» **Assignment**
Pull every line with "demonstrator" from the entries below.

(Revision comparison data)
====
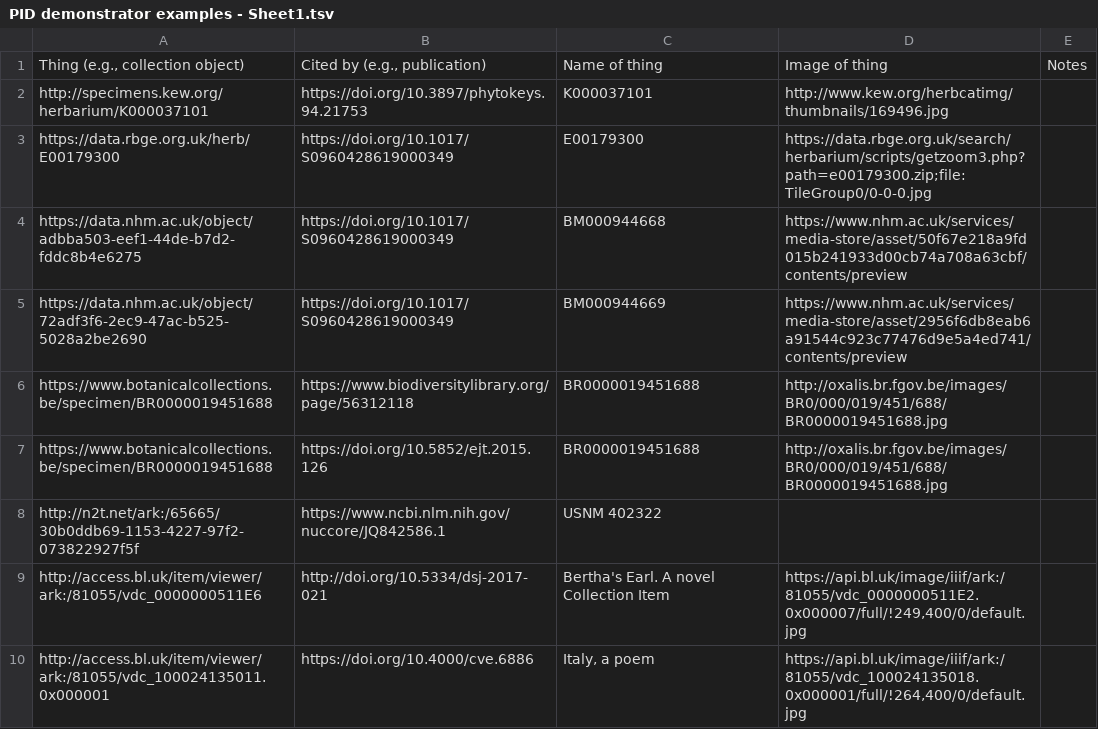
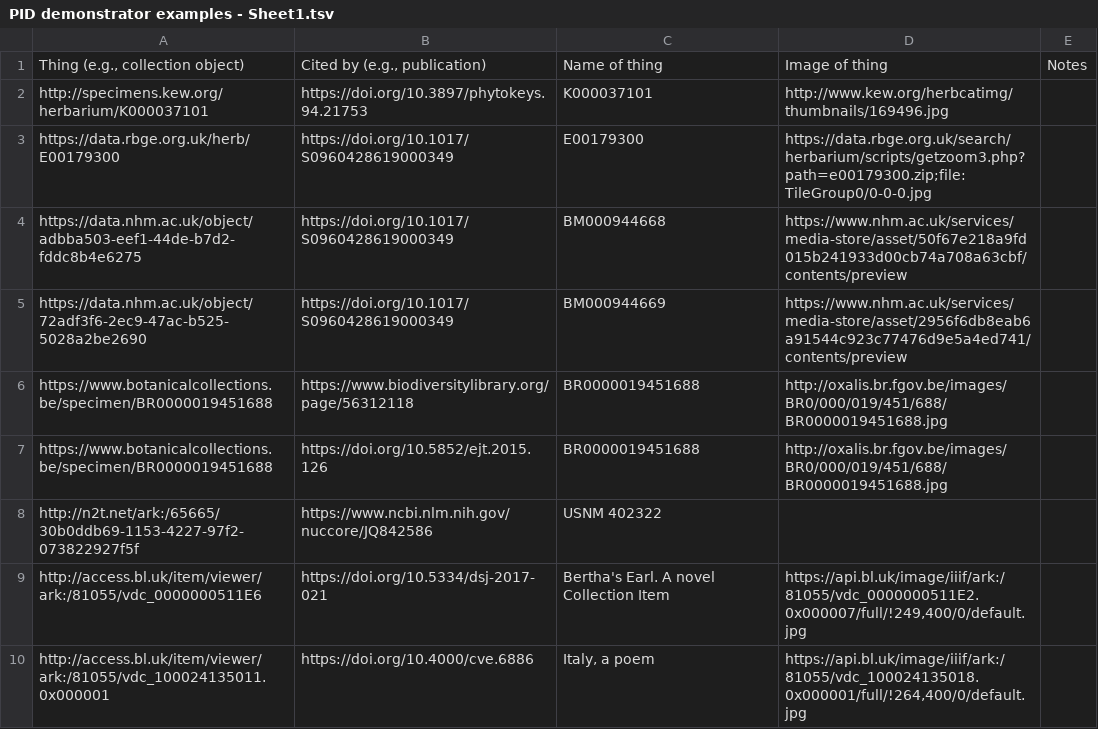
Before and after one commit to rdmpage/pid-demonstrator, a TSV file: PID demonstrator examples - Sheet1.tsv, drawn as a sheet.

Commit message:
Tweak data

```diff
--- a/PID demonstrator examples - Sheet1.tsv
+++ b/PID demonstrator examples - Sheet1.tsv
@@ -7,4 +7,4 @@ https://www.botanicalcollections.be/specimen/BR0000019451688	https://www.biodive
 https://www.botanicalcollections.be/specimen/BR0000019451688	https://doi.org/10.5852/ejt.2015.126	BR0000019451688	http://oxalis.br.fgov.be/images/BR0/000/019/451/688/BR0000019451688.jpg	
-http://n2t.net/ark:/65665/30b0ddb69-1153-4227-97f2-073822927f5f	https://www.ncbi.nlm.nih.gov/nuccore/JQ842586.1	USNM 402322		
-http://access.bl.uk/item/viewer/ark:/81055/vdc_0000000511E6	http://doi.org/10.5334/dsj-2017-021	Bertha's Earl. A novel Collection Item	https://api.bl.uk/image/iiif/ark:/81055/vdc_0000000511E2.0x000007/full/!249,400/0/default.jpg	
+http://n2t.net/ark:/65665/30b0ddb69-1153-4227-97f2-073822927f5f	https://www.ncbi.nlm.nih.gov/nuccore/JQ842586	USNM 402322		
+http://access.bl.uk/item/viewer/ark:/81055/vdc_0000000511E6	https://doi.org/10.5334/dsj-2017-021	Bertha's Earl. A novel Collection Item	https://api.bl.uk/image/iiif/ark:/81055/vdc_0000000511E2.0x000007/full/!249,400/0/default.jpg	
 http://access.bl.uk/item/viewer/ark:/81055/vdc_100024135011.0x000001	https://doi.org/10.4000/cve.6886	Italy, a poem	https://api.bl.uk/image/iiif/ark:/81055/vdc_100024135018.0x000001/full/!264,400/0/default.jpg	
```
Also changed, not shown: 1 other file.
====
» **Answer area**
Before and after one commit to rdmpage/pid-demonstrator, a TSV file: PID demonstrator examples - Sheet1.tsv, drawn as a sheet.
--- a/PID demonstrator examples - Sheet1.tsv
+++ b/PID demonstrator examples - Sheet1.tsv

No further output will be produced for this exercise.